[Stored records]
=== Begin Enclosure ===

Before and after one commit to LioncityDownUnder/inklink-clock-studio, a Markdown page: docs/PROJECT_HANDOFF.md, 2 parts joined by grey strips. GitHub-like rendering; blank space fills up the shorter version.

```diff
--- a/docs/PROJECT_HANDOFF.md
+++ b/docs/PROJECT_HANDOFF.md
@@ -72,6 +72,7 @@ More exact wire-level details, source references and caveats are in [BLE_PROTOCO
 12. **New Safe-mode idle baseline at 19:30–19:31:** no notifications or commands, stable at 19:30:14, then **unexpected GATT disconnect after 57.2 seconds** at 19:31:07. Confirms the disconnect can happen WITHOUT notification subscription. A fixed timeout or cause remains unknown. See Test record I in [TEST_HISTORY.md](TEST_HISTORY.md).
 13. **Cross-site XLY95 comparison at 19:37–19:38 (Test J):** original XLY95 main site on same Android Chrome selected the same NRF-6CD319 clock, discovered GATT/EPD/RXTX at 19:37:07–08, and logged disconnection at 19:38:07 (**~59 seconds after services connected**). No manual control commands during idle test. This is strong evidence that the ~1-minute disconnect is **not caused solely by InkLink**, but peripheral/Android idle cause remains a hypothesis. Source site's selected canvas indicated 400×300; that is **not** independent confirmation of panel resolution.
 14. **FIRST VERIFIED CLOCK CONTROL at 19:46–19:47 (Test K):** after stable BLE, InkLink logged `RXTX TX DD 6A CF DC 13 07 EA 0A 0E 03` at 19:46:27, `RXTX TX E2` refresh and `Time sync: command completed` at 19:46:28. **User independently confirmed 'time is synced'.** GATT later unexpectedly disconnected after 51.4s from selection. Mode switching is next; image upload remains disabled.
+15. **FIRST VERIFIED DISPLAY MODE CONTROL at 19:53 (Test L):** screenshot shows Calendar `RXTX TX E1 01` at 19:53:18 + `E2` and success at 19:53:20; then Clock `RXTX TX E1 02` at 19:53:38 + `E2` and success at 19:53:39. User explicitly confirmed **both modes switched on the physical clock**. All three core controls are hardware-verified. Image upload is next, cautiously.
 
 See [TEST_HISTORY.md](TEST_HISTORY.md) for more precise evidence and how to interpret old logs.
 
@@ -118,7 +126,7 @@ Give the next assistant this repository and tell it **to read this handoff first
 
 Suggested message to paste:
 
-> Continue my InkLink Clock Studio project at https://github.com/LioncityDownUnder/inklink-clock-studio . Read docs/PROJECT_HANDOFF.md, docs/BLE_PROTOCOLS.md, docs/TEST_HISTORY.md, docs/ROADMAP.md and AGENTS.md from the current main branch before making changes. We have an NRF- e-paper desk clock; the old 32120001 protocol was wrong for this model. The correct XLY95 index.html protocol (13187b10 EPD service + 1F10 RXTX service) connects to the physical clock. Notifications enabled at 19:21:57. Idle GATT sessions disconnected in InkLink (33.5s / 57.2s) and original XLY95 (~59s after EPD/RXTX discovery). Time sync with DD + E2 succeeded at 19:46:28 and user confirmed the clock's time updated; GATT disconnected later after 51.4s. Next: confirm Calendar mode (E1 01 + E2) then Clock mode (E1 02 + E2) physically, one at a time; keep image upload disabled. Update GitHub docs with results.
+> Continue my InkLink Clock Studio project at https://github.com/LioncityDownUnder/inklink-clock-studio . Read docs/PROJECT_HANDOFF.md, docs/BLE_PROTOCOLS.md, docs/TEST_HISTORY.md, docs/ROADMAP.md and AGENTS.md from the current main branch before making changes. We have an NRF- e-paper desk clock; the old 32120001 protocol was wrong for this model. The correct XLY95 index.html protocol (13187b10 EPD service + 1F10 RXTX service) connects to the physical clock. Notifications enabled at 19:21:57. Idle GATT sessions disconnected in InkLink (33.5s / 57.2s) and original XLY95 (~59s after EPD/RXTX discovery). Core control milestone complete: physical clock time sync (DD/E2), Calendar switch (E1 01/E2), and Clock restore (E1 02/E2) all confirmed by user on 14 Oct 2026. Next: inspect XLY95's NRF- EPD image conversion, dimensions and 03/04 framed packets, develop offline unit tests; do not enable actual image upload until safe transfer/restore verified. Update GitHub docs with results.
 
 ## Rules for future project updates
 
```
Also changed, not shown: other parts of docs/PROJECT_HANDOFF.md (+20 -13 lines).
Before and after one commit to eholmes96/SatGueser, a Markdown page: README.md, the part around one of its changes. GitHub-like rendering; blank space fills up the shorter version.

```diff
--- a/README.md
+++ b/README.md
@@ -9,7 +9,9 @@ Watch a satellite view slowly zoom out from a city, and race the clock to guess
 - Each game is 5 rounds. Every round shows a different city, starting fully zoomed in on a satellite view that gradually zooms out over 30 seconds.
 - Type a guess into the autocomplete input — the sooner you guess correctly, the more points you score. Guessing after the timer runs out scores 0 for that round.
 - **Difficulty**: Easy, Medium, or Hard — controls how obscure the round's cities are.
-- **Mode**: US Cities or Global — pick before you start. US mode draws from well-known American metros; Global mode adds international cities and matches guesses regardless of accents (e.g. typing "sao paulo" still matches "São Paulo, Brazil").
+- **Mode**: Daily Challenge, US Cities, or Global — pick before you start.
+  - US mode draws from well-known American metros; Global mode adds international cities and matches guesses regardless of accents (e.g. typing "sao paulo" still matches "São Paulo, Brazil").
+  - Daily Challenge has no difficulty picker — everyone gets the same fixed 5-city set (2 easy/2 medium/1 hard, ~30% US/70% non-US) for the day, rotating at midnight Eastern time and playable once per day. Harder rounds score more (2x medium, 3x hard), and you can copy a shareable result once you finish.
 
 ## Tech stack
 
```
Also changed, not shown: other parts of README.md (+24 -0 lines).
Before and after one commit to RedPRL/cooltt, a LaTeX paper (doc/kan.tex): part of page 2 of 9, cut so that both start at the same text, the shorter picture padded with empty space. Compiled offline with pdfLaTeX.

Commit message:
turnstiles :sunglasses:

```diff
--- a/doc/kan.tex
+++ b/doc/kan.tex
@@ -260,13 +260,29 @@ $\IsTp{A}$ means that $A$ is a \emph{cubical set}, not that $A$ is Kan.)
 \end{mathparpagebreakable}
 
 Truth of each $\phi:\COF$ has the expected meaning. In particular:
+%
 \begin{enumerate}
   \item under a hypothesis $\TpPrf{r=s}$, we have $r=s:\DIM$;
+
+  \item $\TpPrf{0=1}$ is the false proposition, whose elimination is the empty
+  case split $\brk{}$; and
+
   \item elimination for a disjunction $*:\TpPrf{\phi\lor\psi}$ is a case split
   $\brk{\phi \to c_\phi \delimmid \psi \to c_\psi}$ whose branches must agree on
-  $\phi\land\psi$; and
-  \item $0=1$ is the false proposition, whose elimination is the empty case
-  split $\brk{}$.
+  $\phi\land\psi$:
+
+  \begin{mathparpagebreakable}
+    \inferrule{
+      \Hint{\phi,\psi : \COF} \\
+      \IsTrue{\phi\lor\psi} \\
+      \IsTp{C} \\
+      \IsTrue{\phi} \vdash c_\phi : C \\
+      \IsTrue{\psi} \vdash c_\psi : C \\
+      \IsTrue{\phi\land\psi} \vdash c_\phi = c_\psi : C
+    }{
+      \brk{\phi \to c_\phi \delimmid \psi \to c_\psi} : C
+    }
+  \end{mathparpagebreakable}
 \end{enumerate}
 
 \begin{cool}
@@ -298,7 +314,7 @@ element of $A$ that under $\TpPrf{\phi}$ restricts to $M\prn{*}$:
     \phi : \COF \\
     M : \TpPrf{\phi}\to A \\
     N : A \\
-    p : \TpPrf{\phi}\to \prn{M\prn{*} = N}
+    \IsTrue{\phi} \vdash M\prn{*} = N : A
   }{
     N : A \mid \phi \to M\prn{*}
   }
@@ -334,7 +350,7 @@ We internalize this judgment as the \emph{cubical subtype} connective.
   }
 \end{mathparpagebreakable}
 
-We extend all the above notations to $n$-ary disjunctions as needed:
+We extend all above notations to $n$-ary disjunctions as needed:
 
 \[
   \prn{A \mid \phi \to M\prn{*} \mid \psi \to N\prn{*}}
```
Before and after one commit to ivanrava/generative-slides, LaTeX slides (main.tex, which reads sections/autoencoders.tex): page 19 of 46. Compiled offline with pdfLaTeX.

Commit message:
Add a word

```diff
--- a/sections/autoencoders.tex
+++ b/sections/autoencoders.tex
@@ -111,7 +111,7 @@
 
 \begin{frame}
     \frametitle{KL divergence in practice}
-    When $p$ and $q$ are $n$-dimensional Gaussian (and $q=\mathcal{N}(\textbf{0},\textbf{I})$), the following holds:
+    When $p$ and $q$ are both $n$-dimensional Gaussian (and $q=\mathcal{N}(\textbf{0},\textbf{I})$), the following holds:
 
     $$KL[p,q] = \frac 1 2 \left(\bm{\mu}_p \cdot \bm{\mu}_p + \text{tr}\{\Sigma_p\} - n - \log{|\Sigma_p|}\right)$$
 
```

=== End Enclosure ===

Give only the number of lines in the data that include the string "international".

2